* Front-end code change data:
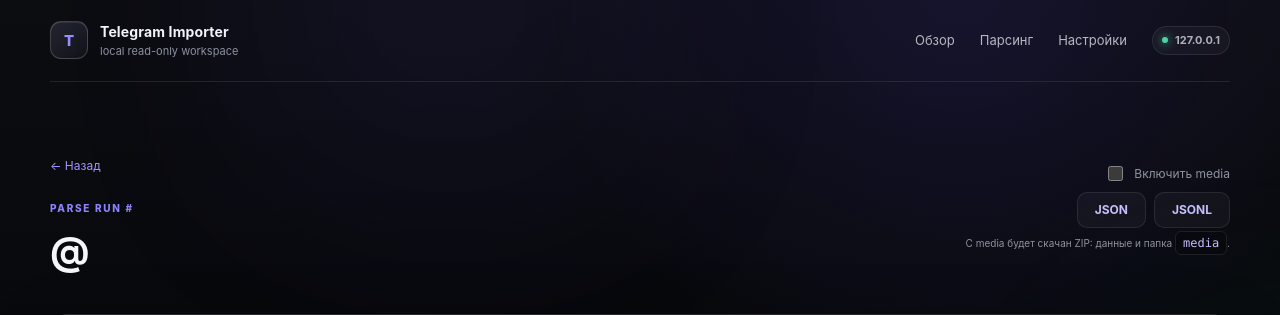
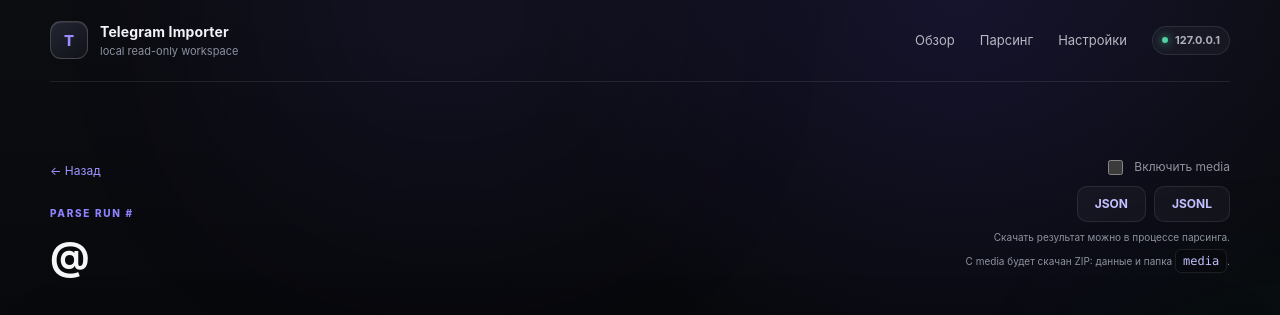
Before and after one commit to melswg/telegram-channel-parser, a FastAPI app: template app/templates/run.html in a window 1280 px wide. Shown: the top 315 px of the page. Run offline with FastAPI, Linux system fonts and the light colour scheme; the template is opened without the code that fills it, so the values that code supplies are empty; some libraries are stand-ins or nearby versions.

Commit message:
feat: note exports are available during parsing

```diff
--- a/app/templates/post.html
+++ b/app/templates/post.html
@@ -15,6 +15,7 @@
       <a data-export-link href="/api/export/post/{{ post.channel }}:{{ post.post_id }}?format=jsonl">JSONL</a>
       {# CSV временно скрыт до исправления совместимости экспорта. #}
     </div>
+    <small>Скачать результат можно в процессе парсинга.</small>
     <small>С media будет скачан ZIP: данные и папка <code>media</code>.</small>
     <p class="export-message form-message"></p>
   </div>
--- a/app/templates/run.html
+++ b/app/templates/run.html
@@ -15,6 +15,7 @@
       <a data-export-link href="/api/export/run/{{ run.id }}?format=jsonl">JSONL</a>
       {# CSV временно скрыт до исправления совместимости экспорта. #}
     </div>
+    <small>Скачать результат можно в процессе парсинга.</small>
     <small>С media будет скачан ZIP: данные и папка <code>media</code>.</small>
     <p class="export-message form-message"></p>
   </div>
```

* HOW TO COMPLETE THIS TASK:
Please print every record exactly as written, without the pictures.

* SOLUTION:
Before and after one commit to melswg/telegram-channel-parser, a FastAPI app: template app/templates/run.html in a window 1280 px wide. Shown: the top 315 px of the page. Run offline with FastAPI, Linux system fonts and the light colour scheme; the template is opened without the code that fills it, so the values that code supplies are empty; some libraries are stand-ins or nearby versions.

Commit message:
feat: note exports are available during parsing

```diff
--- a/app/templates/post.html
+++ b/app/templates/post.html
@@ -15,6 +15,7 @@
       <a data-export-link href="/api/export/post/{{ post.channel }}:{{ post.post_id }}?format=jsonl">JSONL</a>
       {# CSV временно скрыт до исправления совместимости экспорта. #}
     </div>
+    <small>Скачать результат можно в процессе парсинга.</small>
     <small>С media будет скачан ZIP: данные и папка <code>media</code>.</small>
     <p class="export-message form-message"></p>
   </div>
--- a/app/templates/run.html
+++ b/app/templates/run.html
@@ -15,6 +15,7 @@
       <a data-export-link href="/api/export/run/{{ run.id }}?format=jsonl">JSONL</a>
       {# CSV временно скрыт до исправления совместимости экспорта. #}
     </div>
+    <small>Скачать результат можно в процессе парсинга.</small>
     <small>С media будет скачан ZIP: данные и папка <code>media</code>.</small>
     <p class="export-message form-message"></p>
   </div>
```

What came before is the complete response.